### GOAL OF THE EXERCISE
Establish how many lines in the material include the string "void" and report it as a lone number.

### DATA TO EXAMINE
====

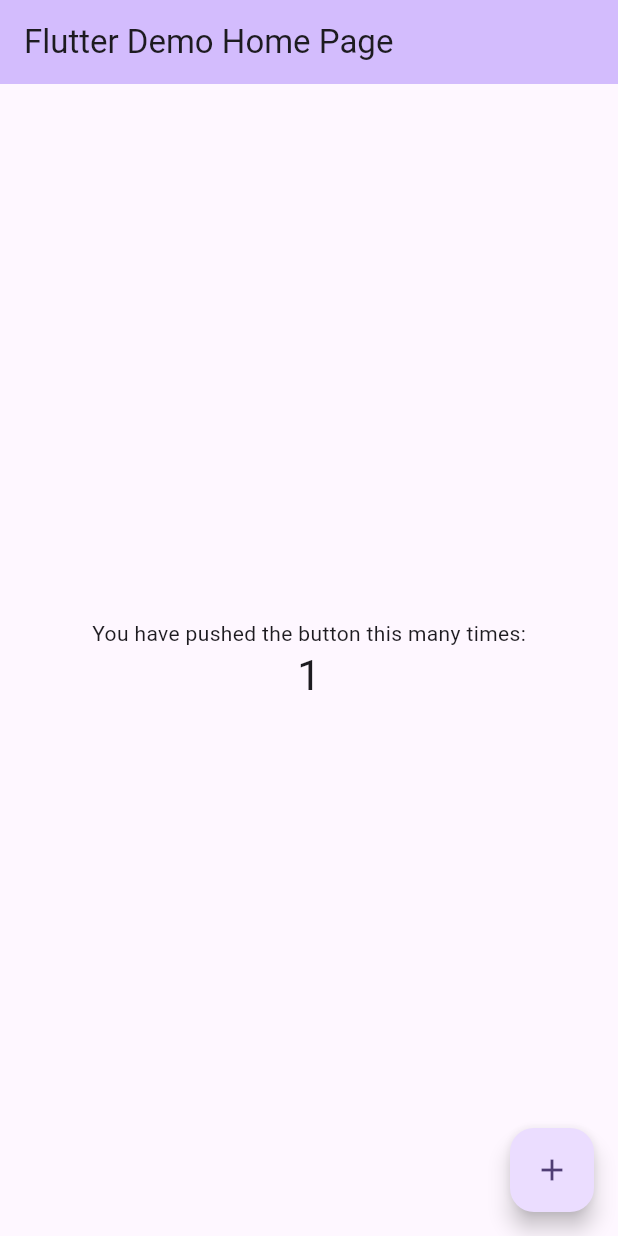
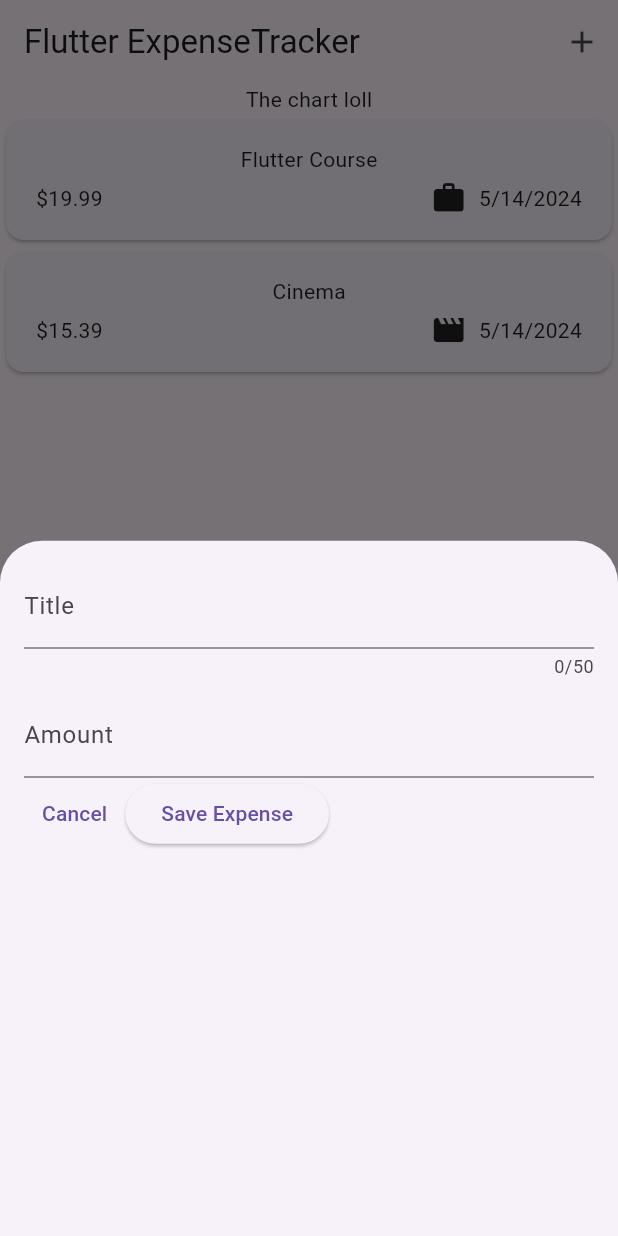
Before and after one commit to ir-sen/trackerappflutter, a Flutter app: the screen it shows after launch, after a tap on the "add" icon, on a phone screen of 412 x 824 dp. Run offline on Flutter 3.47's test engine with Material 3 defaults, Android fonts, the light colour scheme and no system bars.

Commit message:
add top  tool bar and edit text in here TextField

```diff
--- a/lib/main.dart
+++ b/lib/main.dart
@@ -1,125 +1,12 @@
 import 'package:flutter/material.dart';
+import 'package:trackerapp/widgets/expenses.dart';
 
 void main() {
-  runApp(const MyApp());
+
+  runApp(
+    MaterialApp(
+      theme: ThemeData(useMaterial3: true),
+      home: const Expenses(),
+    )
+  );
 }
-
-class MyApp extends StatelessWidget {
-  const MyApp({super.key});
-
-  // This widget is the root of your application.
-  @override
-  Widget build(BuildContext context) {
-    return MaterialApp(
-      title: 'Flutter Demo',
-      theme: ThemeData(
-        // This is the theme of your application.
-        //
-        // TRY THIS: Try running your application with "flutter run". You'll see
-        // the application has a purple toolbar. Then, without quitting the app,
-        // try changing the seedColor in the colorScheme below to Colors.green
-        // and then invoke "hot reload" (save your changes or press the "hot
-        // reload" button in a Flutter-supported IDE, or press "r" if you used
-        // the command line to start the app).
-        //
-        // Notice that the counter didn't reset back to zero; the application
-        // state is not lost during the reload. To reset the state, use hot
-        // restart instead.
-        //
-        // This works for code too, not just values: Most code changes can be
-        // tested with just a hot reload.
-        colorScheme: ColorScheme.fromSeed(seedColor: Colors.deepPurple),
-        useMaterial3: true,
-      ),
-      home: const MyHomePage(title: 'Flutter Demo Home Page'),
-    );
-  }
-}
-
-class MyHomePage extends StatefulWidget {
-  const MyHomePage({super.key, required this.title});
-
-  // This widget is the home page of your application. It is stateful, meaning
-  // that it has a State object (defined below) that contains fields that affect
-  // how it looks.
-
-  // This class is the configuration for the state. It holds the values (in this
-  // case the title) provided by the parent (in this case the App widget) and
-  // used by the build method of the State. Fields in a Widget subclass are
-  // always marked "final".
-
-  final String title;
-
-  @override
-  State<MyHomePage> createState() => _MyHomePageState();
-}
-
-class _MyHomePageState extends State<MyHomePage> {
-  int _counter = 0;
-
-  void _incrementCounter() {
-    setState(() {
-      // This call to setState tells the Flutter framework that something has
-      // changed in this State, which causes it to rerun the build method below
-      // so that the display can reflect the updated values. If we changed
-      // _counter without calling setState(), then the build method would not be
-      // called again, and so nothing would appear to happen.
-      _counter++;
-    });
-  }
-
-  @override
-  Widget build(BuildContext context) {
-    // This method is rerun every time setState is called, for instance as done
-    // by the _incrementCounter method above.
-    //
-    // The Flutter framework has been optimized to make rerunning build methods
-    // fast, so that you can just rebuild anything that needs updating rather
-    // than having to individually change instances of widgets.
-    return Scaffold(
-      appBar: AppBar(
-        // TRY THIS: Try changing the color here to a specific color (to
-        // Colors.amber, perhaps?) and trigger a hot reload to see the AppBar
-        // change color while the other colors stay the same.
-        backgroundColor: Theme.of(context).colorScheme.inversePrimary,
-        // Here we take the value from the MyHomePage object that was created by
-        // the App.build method, and use it to set our appbar title.
-        title: Text(widget.title),
-      ),
-      body: Center(
-        // Center is a layout widget. It takes a single child and positions it
-        // in the middle of the parent.
-        child: Column(
-          // Column is also a layout widget. It takes a list of children and
-          // arranges them vertically. By default, it sizes itself to fit its
-          // children horizontally, and tries to be as tall as its parent.
-          //
-          // Column has various properties to control how it sizes itself and
-          // how it positions its children. Here we use mainAxisAlignment to
-          // center the children vertically; the main axis here is the vertical
-          // axis because Columns are vertical (the cross axis would be
-          // horizontal).
-          //
-          // TRY THIS: Invoke "debug painting" (choose the "Toggle Debug Paint"
-          // action in the IDE, or press "p" in the console), to see the
-          // wireframe for each widget.
-          mainAxisAlignment: MainAxisAlignment.center,
-          children: <Widget>[
-            const Text(
-              'You have pushed the button this many times:',
-            ),
-            Text(
-              '$_counter',
-              style: Theme.of(context).textTheme.headlineMedium,
-            ),
-          ],
-        ),
-      ),
-      floatingActionButton: FloatingActionButton(
-        onPressed: _incrementCounter,
-        tooltip: 'Increment',
-        child: const Icon(Icons.add),
-      ), // This trailing comma makes auto-formatting nicer for build methods.
-    );
-  }
-}
--- /dev/null
+++ b/lib/models/expense.dart
@@ -0,0 +1,40 @@
+import 'package:flutter/material.dart';
+import 'package:uuid/uuid.dart';
+import 'package:intl/intl.dart';
+
+// for formatted date
+final formatter = DateFormat.yMd();
+
+// this is generate uniq id
+const uuid = Uuid();
+
+enum Category { food, travel, leisure, work }
+// use icon each category
+const categoryIcons = {
+  Category.food: Icons.lunch_dining,
+  Category.travel: Icons.flight_takeoff,
+  Category.leisure: Icons.movie,
+  Category.work: Icons.work,
+};
+
+class Expense {
+
+  Expense({
+    required this.title,
+    required this.anount,
+    required this.date,
+    required this.category,
+  }): id = uuid.v4();
+
+  final String id; //  1, 2, 3
+  final String title;
+  final double anount;
+  final DateTime date;
+  final Category category;
+
+
+  String get formattedDate {
+    return formatter.format(date);
+  }
+
+}
--- /dev/null
+++ b/lib/new_expense.dart
@@ -0,0 +1,87 @@
+import 'package:flutter/material.dart';
+import 'package:flutter/widgets.dart';
+
+class NewExpense extends StatefulWidget {
+  const NewExpense({super.key});
+
+  @override
+  State<NewExpense> createState() {
+    // TODO: implement createState
+    return _NewExpenseState();
+  }
+
+}
+
+class _NewExpenseState extends State<NewExpense> {
+
+  final _titleController = TextEditingController();
+
+  final _amountController = TextEditingController();
+
+  @override
+  void dispose() {
+    _titleController.dispose();
+    _amountController.dispose();
+    super.dispose();
+  }
+
+  // we have alternative
+  // var _enteredTitle = '';
+
+  // void _saveTitleInput(String inputValue) {
+
+  // }
+
+  @override
+  Widget build(BuildContext context) {
+    return Padding(
+      padding: const EdgeInsets.all(16),
+      child: Column(children: [
+        // text field for writting text
+        TextField(
+          // onChanged: _saveTitleInput,
+          controller: _titleController,
+          maxLength: 50,
+          keyboardType: TextInputType.name,
+          // this for add title for text field
+          decoration: const InputDecoration(
+            label: Text('Title'),
+          ),
+        ),
+
+        const SizedBox(height: 10,),
+
+        TextField(
+          // onChanged: _saveTitleInput,
+          controller: _amountController,
+          // maxLength: 50,
+          keyboardType: TextInputType.number,
+          // this for add title for text field
+          decoration: const InputDecoration(
+            label: Text('Amount'),
+          ),
+        ),
+
+        Row(children: [
+
+          TextButton(
+            onPressed: () {},
+            child: const Text('Cancel'),
+          ),
+
+          ElevatedButton(onPressed: () {
+            print(_titleController.text);
+            print(_amountController.text);
+          }, child: const Text('Save Expense')),
+          // const SizedBox(width: 10,),
+
+
+        ],)
+      ],
+      ),
+    );
+    // TODO: implement build
+
+
+  }
+}
--- /dev/null
+++ b/lib/widgets/expense_item.dart
@@ -0,0 +1,42 @@
+import 'package:flutter/material.dart';
+import 'package:trackerapp/models/expense.dart';
+
+class ExpenseItem extends StatelessWidget {
+  // get objext expense
+  const ExpenseItem(this.expense, {super.key});
+
+  final Expense expense;
+
+  @override
+  Widget build(BuildContext context) {
+    return Card(
+        // just put padding and setting this
+      child: Padding(
+        padding: const EdgeInsets.symmetric(
+          horizontal: 20,
+          vertical: 16,
+        ),
+        child: Column(
+          children: [
+            Text(expense.title),
+            const SizedBox(height: 4,),
+            Row (
+              children: [
+                Text('\$${expense.anount.toStringAsFixed(2)} '),
+                const Spacer(),
+                Row(
+                  children: [
+                    Icon(categoryIcons[expense.category]),
+                    const SizedBox(width: 8,),
+                    Text(expense.formattedDate),
+                  ],
+                ),
+                // 12.3445 => 12.34 show only first 2 number after float
+              ],
+            )
+          ],
+        ),
+      )
+      );
+  }
+}
--- /dev/null
+++ b/lib/widgets/expenses.dart
@@ -0,0 +1,96 @@
+import 'package:flutter/material.dart';
+import 'package:trackerapp/new_expense.dart';
+import 'package:trackerapp/widgets/expenses_list.dart';
+
+import '../models/expense.dart';
+
+class Expenses extends StatefulWidget {
+
+  const Expenses({super.key});
+
+  @override
+  /// Creates the mutable state for this widget at a given location in the tree.
+  ///
+  /// Subclasses should override this method to return a newly created
+  /// instance of their associated [State] subclass.
+  ///
+  /// The framework will call this method when it is time to create a
+  /// [State] object for this [Widget]. The framework does this by calling
+  /// [mount] on the widget that is about to be added to the tree, which calls
+  /// the [createState] method to create the [State].
+  ///
+  /// In typical usage, the [State] instance returned by this method will
+  /// not be the same as the [State] instance returned by subsequent
+  /// [createState] calls for the same [Widget]. A new instance of the
+  /// [State] class is typically created for each new location in the tree.
+  ///
+  /// The current configuration is passed to the [createState] method. The
+  /// widget will be configured with the default values of the associated
+  /// [State] class. The [createState] method is called before the
+  /// [initState] method of the new [State] instance.
+  @override
+  State<Expenses> createState() {
+    // Create and return a new instance of the private _ExpensesState class
+    // which is defined below.
+    return _ExpensesState();
+  }
+}
+
+class _ExpensesState extends State<Expenses> {
+
+  /// List of expenses to show in the widget
+  final List<Expense> _registeredExpenses = [
+    Expense(
+      title: 'Flutter Course',
+      anount: 19.99,
+      date: DateTime.now(),
+      category: Category.work,
+      ),
+
+      Expense(
+      title: 'Cinema',
+      anount: 15.39,
+      date: DateTime.now(),
+      category: Category.leisure,
+      ),
+  ];
+
+  void _openAddExpenseOverlay() {
+    // ...
+    showModalBottomSheet(
+      context: context,
+      builder: (ctx) => const NewExpense(),
+      );
+  }
+
+  @override
+  Widget build(BuildContext context) {
+
+    return  Scaffold(
+      appBar: AppBar(
+        title: const Text('Flutter ExpenseTracker'),
+        actions: [
+          IconButton(
+            onPressed: _openAddExpenseOverlay,
+            icon: const Icon(Icons.add),
+            ),
+        ],
+      ),
+      body: Column(
+        // The widgets to show inside the Expenses widget
+        children:  [
+          const Text('The chart loll'),
+          Expanded(
+            // Expanded to take all the available space in the Expenses widget
+            child: ExpensesList(expenses: _registeredExpenses),
+          )
+        ],
+      ),
+    );
+  }
+}
+
+
+  /// Creates a widget that expands a child of a [Row], [Column], or [Flex]
+  /// so that the child fills the available space along the flex widget's
+  /// main axis.
--- /dev/null
+++ b/lib/widgets/expenses_list.dart
@@ -0,0 +1,18 @@
+import 'package:flutter/material.dart';
+import 'package:trackerapp/models/expense.dart';
+
+import 'expense_item.dart';
+
+class ExpensesList extends StatelessWidget {
+  // this class get list
+  const ExpensesList({super.key, required this.expenses,});
+
+  final List<Expense> expenses;
+
+  @override
+  Widget build(BuildContext context) {
+    // build lisetView create only when we create or use this class and we don't know how big this list to be
+    return ListView.builder(itemCount: expenses.length, itemBuilder: (ctx, index) => ExpenseItem(expenses[index]),);
+  }
+
+}
--- a/pubspec.yaml
+++ b/pubspec.yaml
@@ -35,6 +35,8 @@ dependencies:
   # The following adds the Cupertino Icons font to your application.
   # Use with the CupertinoIcons class for iOS style icons.
   cupertino_icons: ^1.0.6
+  uuid: ^4.4.0
+  intl: ^0.19.0
 
 dev_dependencies:
   flutter_test:
```
Also changed, not shown: lib/expenses.dart (deleted), pubspec.lock.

====

### RESULT FOR THIS EXERCISE
5